The consensus runs that three major megatrends will change urban life globally: mass urbanisation, aging populations and the climate crisis. In order to combat these issues head-on, cities need to reverse-engineer their urban strategies from where they want to be in 2050, suggests an article by sustainability and cleantech expert Wal van Lierop.
The future-proof smart city strategy van Lierpop proposes is to “think big, not small”. Cities need to build new, smart and sustainable infrastructure from their cores into surrounding municipalities. “These intentional megacities will form bigger legal entities that can provide transportation, housing, work and services more efficiently and cheaply,” he argues.
But as future cities will be saddled with protecting their populations from the negative effects of climate change, they may also need to have more in common with the fortified castle towns of the middle ages than the sprawling metropolitan areas of the present day.
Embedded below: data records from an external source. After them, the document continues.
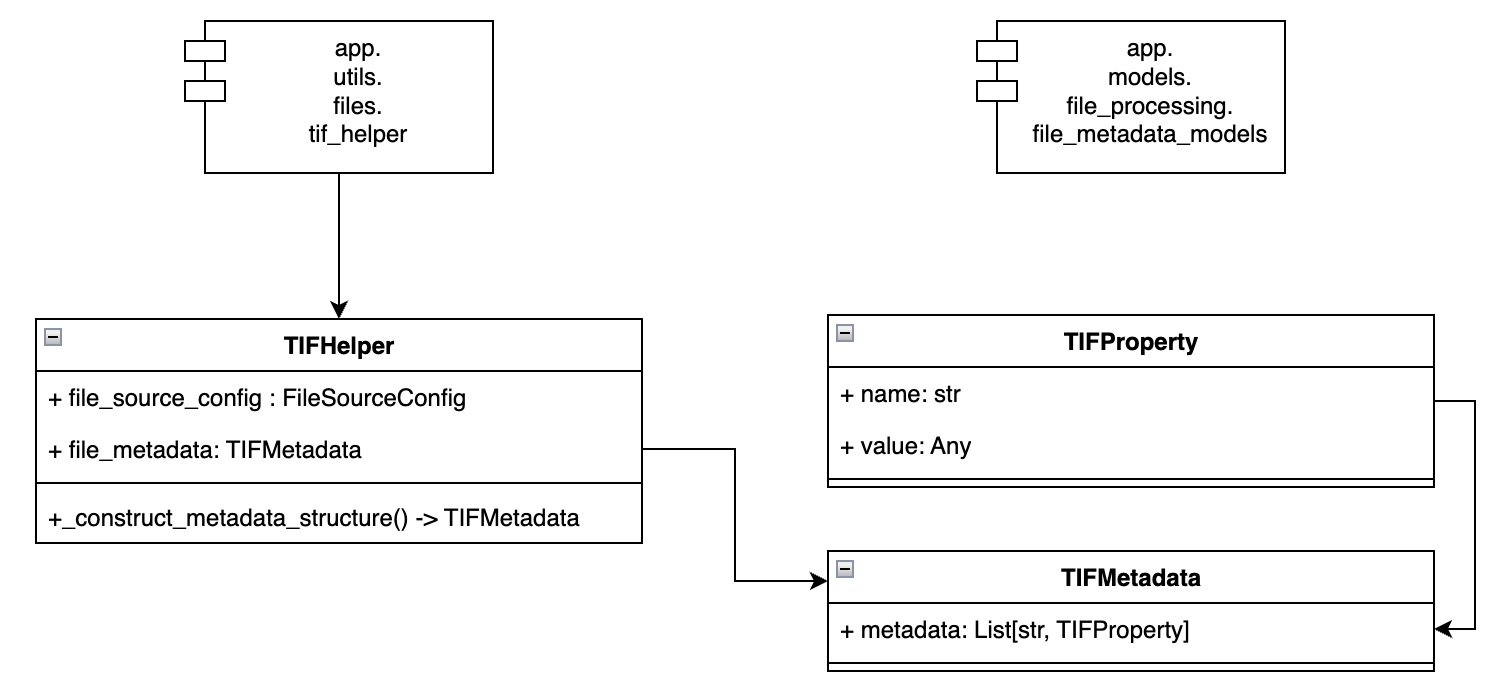
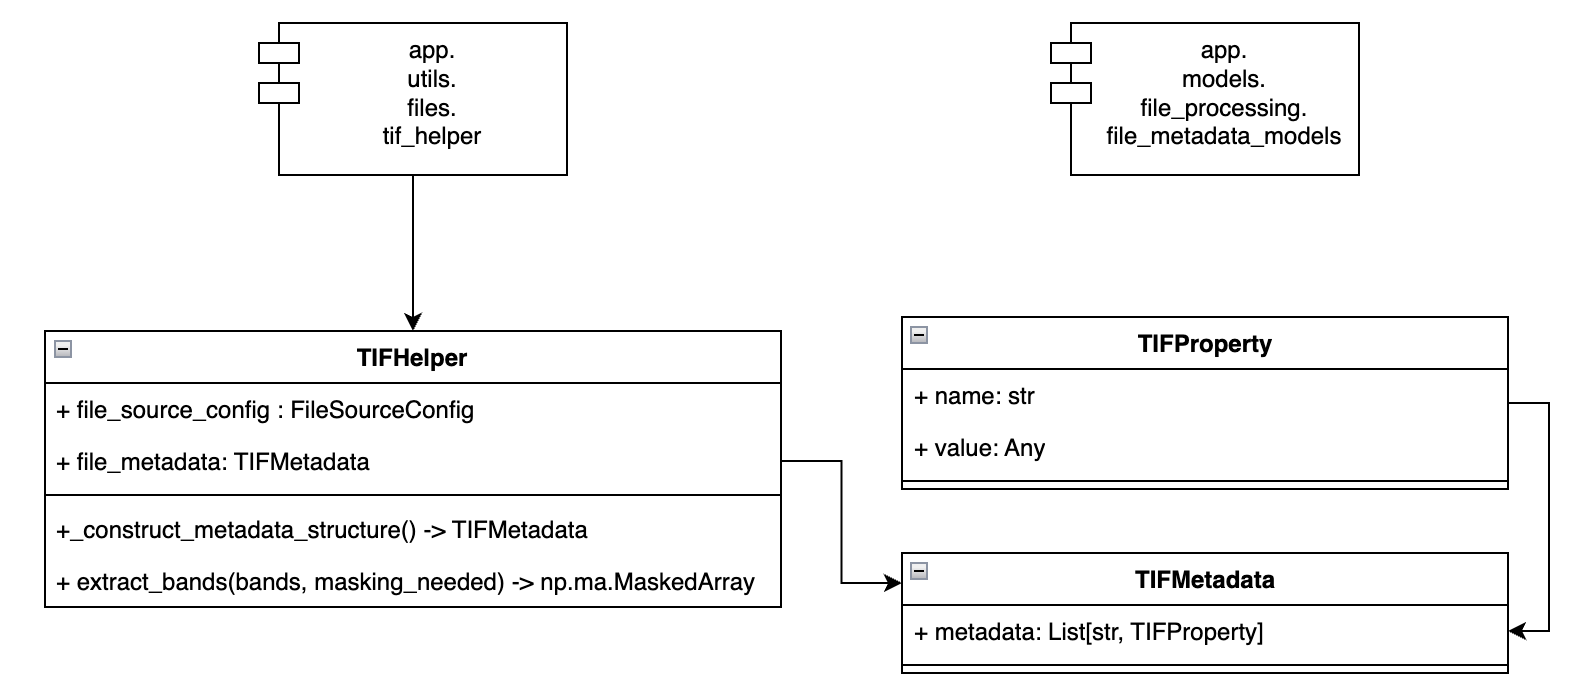
Enhance documentation on TIF file handling and add wavelength lookup guide
- Added a section in the file handling design documentation detailing the differences in band extraction between HE5 and TIF files, including the use of a band mapping dictionary.
- Introduced a new image, `tif_nuances.png`, to illustrate TIF file nuances.
- Created a new documentation file, `hsi_wavelengths.md`, to simplify wavelength lookups.

diff --git a/docs/file_handling/file_handling_design.md b/docs/file_handling/file_handling_design.md
@@ -26,3 +26,15 @@ The `TIFHelper` class is also defined similarly as follows:
 </p>
 
 
+### A note on band extraction from files.
+
+There is a subtle but important difference in the way bands are extracted from HE5 and TIF files. In the case of HE5, we pull the entire data cube from the file and then downstream processes can extract whatever band they want. In the case of TIF files, we pull out specific bands directly. Pulling in bands directly will mean a few things. The output of a band extraction is a 3d numpy array. However, since we pull bands out directly in the case of TIF files, the band indexes will get reset and we will have to map them back. This is why we use a band_mapping dictionary in the `BasicBandLevelVisualizationTIF` class. Similar corrections will have to be made whereever TIF files are handled. This is ugly, but necessary till a more comprehensive refactoring is done.
+
+Also note that BIL is the default in the case of HE5 files. However, in the case of TIF files, BSQ is the default. This is why we will have to convert the cube to BIP format for visualization in the `BasicBandLevelVisualizationTIF` class.
+
+*Also note that in the case of TIF files, the bands are indexed starting from 1. This means there is no band 0*
+
+<p align="center">
+  <img src="assets/tif_nuances.png" width="400" alt="File Handling Flow">
+</p>
+

diff --git a/docs/model_designs/hsi_wavelengths.md b/docs/model_designs/hsi_wavelengths.md
@@ -1,0 +1,1 @@
+## Making wavelength look up easy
The right strategy, once decided upon, should inform the city’s decisions regarding the type of smart city ecosystems that it wants to deploy. Cities, van Lierpop maintains, will also need to adopt a more collective approach to get good results.
A new edition of community digitalisation guru Bas Boorsma’s smart city transition roadmap A New Digital Deal: Beyond Smart Cities contains a new chapter on each of the 20 building blocks of urban community digitalisation, ranging from leadership and vision to smart regulation and community communications.
Boorsma interviewed various stakeholders for the book including heads of major city projects, representatives of large tech enterprise, academia and other key influencers. What came across from these interviews was that the time is now ripe for a digital consensus on what humanity wants to achieve with digitalisation, and how it should be facilitated in order to reap the maximum communal benefits. Without such a deal, “digital divides will expand, digital disruption will just disrupt, innovation will largely be governed by incrementalism, and societal challenges will remain under-addressed,” Boorsma concludes.
The book is aimed at a wide audience: politicians, civil servants, smart city programme leaders and leaders of tech start-ups or telco companies, to name a few. The revised 2020 edition has two new sections on the future of residential real estate development and management, and the impact of digitalisation and an expanded chapter on smart city pitfalls.
Source: Zita Goldman, Business Reporter